Article

Preventing nosocomial bloodstream infection in very low birth weight infants

Department of Pediatrics, Children's Hospital at Dartmouth, One Medical Center Drive, Lebanon, New Hampshire 03756, USA.
Seminars in Neonatology 09/2002; 7(4):325-33. DOI: 10.1053/siny.2002.9125
Source: PubMed

ABSTRACT

Nosocomial sepsis is a frequent complication of caring for very low birth weight infants and incidence varies substantially among centres. Many cases are preventable. An organized approach to understanding the epidemiology of nosocomial sepsis within a unit, and implementing evidence-based practices can successfully reduce the incidence. Diagnostic accuracy is important to limit excess empiric antibiotic therapy. Instituting a hand hygiene program of education, monitoring, and consideration of waterless hand disinfectants to avoid hand transmission of organisms is essential. An emphasis on early achievement of enteral nutrition, preferably with human milk is important to reduce unnecessary exposure to central catheters and parenteral nutrition. Use of maximum sterile barrier precautions by personnel trained and skilled in central catheter insertion, followed by meticulous care in preventing catheter hub contamination will reduce the incidence of catheter related sepsis. Ultimately, the culture of the NICU needs to shift from a focus on early detection of infection to one of prevention.

Full-text preview

Available from: qiteamspace.org
  • [Show abstract] [Hide abstract]
    ABSTRACT: Las infecciones asociadas a catéter son la primera causa de infección nosocomial descrita en las unidades de cuidado crítico y un control de estas conlleva a disminuir la morbilidad y mortalidad en estos pacientes, tiempos de estancia hospitalaria y aliviar el costo de una hospitalización prolongada para su familia y la sociedad.
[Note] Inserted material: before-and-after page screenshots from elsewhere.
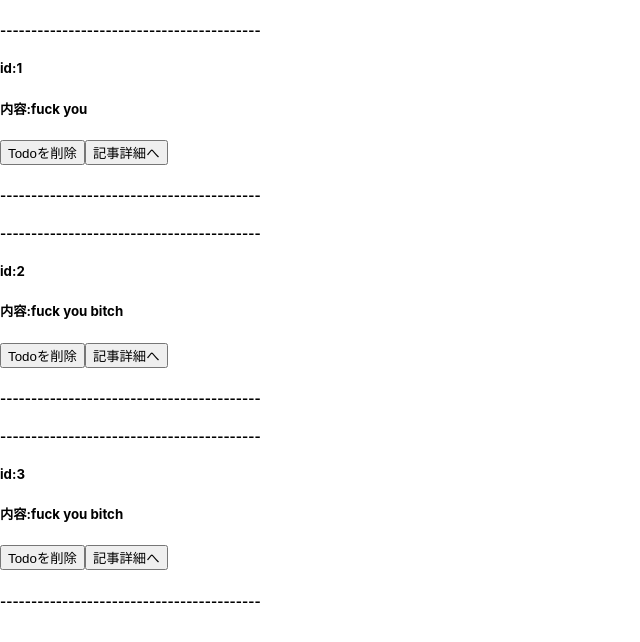
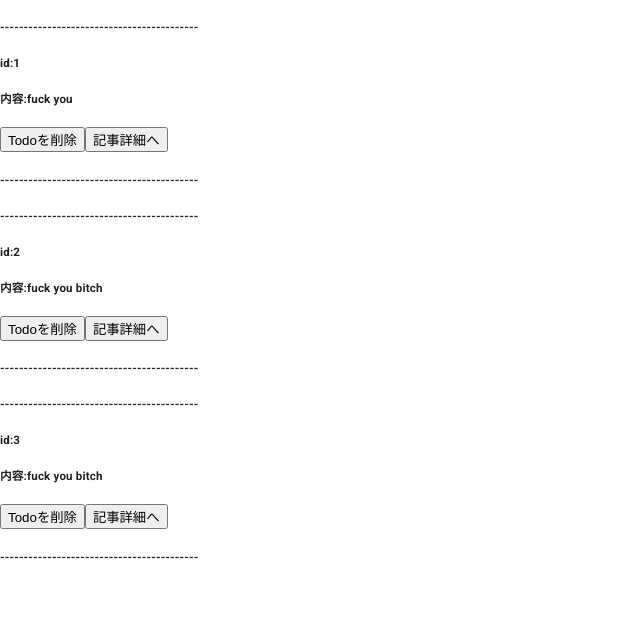
Before and after one commit to yuyaamano23/next_todo_api, a Next.js app: page / in a window 1280 px wide. Shown: the top 642 px of the page, without its empty margins (0-640 px from the left). Built offline with nearby package versions, Linux system fonts and the light colour scheme.

Commit message:
material ui 事前準備用ファイルの設定

```diff
--- /dev/null
+++ b/src/components/Theme.ts
@@ -0,0 +1,22 @@
+import { createMuiTheme } from '@material-ui/core/styles'
+import { red } from '@material-ui/core/colors'
+
+// Create a theme instance.
+const theme = createMuiTheme({
+  palette: {
+    primary: {
+      main: '#556cd6',
+    },
+    secondary: {
+      main: '#19857b',
+    },
+    error: {
+      main: red.A400,
+    },
+    background: {
+      default: '#fff',
+    },
+  },
+})
+
+export default theme
--- a/src/pages/_app.tsx
+++ b/src/pages/_app.tsx
@@ -1,9 +1,36 @@
 import 'styles/globals.scss'
 import React from 'react'
 import { AppProps } from 'next/app'
+import Head from 'next/head'
+import { ThemeProvider } from '@material-ui/core/styles'
+import CssBaseline from '@material-ui/core/CssBaseline'
+import theme from 'components/Theme'
 
 function MyApp({ Component, pageProps }: AppProps): JSX.Element {
-  return <Component {...pageProps} />
+  React.useEffect(() => {
+    // Remove the server-side injected CSS.
+    const jssStyles = document.querySelector('#jss-server-side')
+    if (jssStyles) {
+      jssStyles.parentElement?.removeChild(jssStyles)
+    }
+  }, [])
+
+  return (
+    <React.Fragment>
+      <Head>
+        <title>My page</title>
+        <meta
+          name="viewport"
+          content="minimum-scale=1, initial-scale=1, width=device-width"
+        />
+      </Head>
+      <ThemeProvider theme={theme}>
+        {/* CssBaseline kickstart an elegant, consistent, and simple baseline to build upon. */}
+        <CssBaseline />
+        <Component {...pageProps} />
+      </ThemeProvider>
+    </React.Fragment>
+  )
 }
 
 export default MyApp
--- /dev/null
+++ b/src/pages/_document.tsx
@@ -0,0 +1,70 @@
+import React from 'react'
+import Document, { Html, Head, Main, NextScript } from 'next/document'
+import { ServerStyleSheets } from '@material-ui/core/styles'
+import theme from 'components/Theme'
+
+export default class MyDocument extends Document {
+  // eslint-disable-next-line @typescript-eslint/explicit-module-boundary-types
+  render() {
+    return (
+      <Html lang="ja">
+        <Head>
+          <link
+            rel="stylesheet"
+            href="https://fonts.googleapis.com/css?family=Roboto:300,400,500,700&display=swap"
+          />
+        </Head>
+        <body>
+          <Main />
+          <NextScript />
+        </body>
+      </Html>
+    )
+  }
+}
+
+// `getInitialProps` belongs to `_document` (instead of `_app`),
+// it's compatible with server-side generation (SSG).
+MyDocument.getInitialProps = async (ctx) => {
+  // Resolution order
+  //
+  // On the server:
+  // 1. app.getInitialProps
+  // 2. page.getInitialProps
+  // 3. document.getInitialProps
+  // 4. app.render
+  // 5. page.render
+  // 6. document.render
+  //
+  // On the server with error:
+  // 1. document.getInitialProps
+  // 2. app.render
+  // 3. page.render
+  // 4. document.render
+  //
+  // On the client
+  // 1. app.getInitialProps
+  // 2. page.getInitialProps
+  // 3. app.render
+  // 4. page.render
+
+  // Render app and page and get the context of the page with collected side effects.
+  const sheets = new ServerStyleSheets()
+  const originalRenderPage = ctx.renderPage
+
+  ctx.renderPage = () =>
+    originalRenderPage({
+      enhanceApp: (App) => (props) => sheets.collect(<App {...props} />),
+    })
+
+  const initialProps = await Document.getInitialProps(ctx)
+
+  return {
+    ...initialProps,
+    // Styles fragment is rendered after the app and page rendering finish.
+    styles: [
+      ...React.Children.toArray(initialProps.styles),
+      sheets.getStyleElement(),
+    ],
+  }
+}
```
Objetivo : evaluar la evidencia en las estrategias de prevención de las infecciones asociadas a catéter en recién nacidos. Materiales y métodos : se realizó una búsqueda sistemática en: Cochrane, Pubmed, desde 1995 hasta Abril de 2009. Se seleccionaron revisiones sistmáticas, ensayos clínicos y estudios observacionales. Se utilizó le metodología SIGN para la calificación de los estudios y evaluar el grado de recomendación basada en la evidencia. Resultados : se evaluaron 13 estudios que cumplían con los criterios de inclusión y que respondían a 6 preguntas sobre las diferentes estrategias para la prevención de infecciones asociadas a catéter en recién nacidos. La heterogenicidad de las investigaciones no permitió la realización de metananálisis. Conclusiones : la implementación de un sistema de control y vigilancia en el seguimiento de todos los procesos con mayor atención en todas las medidas de colocación, cuidado y manejo de los catéteres centrales son de forma integral la mejor estrategia en la prevención de infecciones asociadas a catéter en recién nacidos. Vascular catheters are consider fundamental in Neonatal Intensive Care Units and it's insertion is the most common procedure. 1 Blood related catheter infections (BRCI) are the first nosocomial infection related diseases all purposes to diminished them reduces mobility and mortality, hospitalization and relieves costs for long hospital stays for families and society. 2 There has been many control measures but there are not consensus based on evidence to give general recommendations on this age group. Objective Evaluate evidence on prevention measures for BRCI in newborns. Materials and Methods A systematic search was made at: Cochrane, Pubmed, from 1995 to April 2009. Systematic reviews, randomized controlled trials, case control and cohort studies were analyzed by SIGN evidence methodology. Results Thirteen studies met inclusion criteria and answered to 6 questions about different prevention strategies for blood catheter related infections in newborns. Studies heterogeneity didn't allow to make methanalysis. Conclusions Implementation of a surveillance protocol in all process with handling catheters seems to be the best strategy on preventing BRCI in newborns.
    No preview · Article ·
  • Source

    Full-text · Article ·
  • Source

    Preview · Article ·
Show more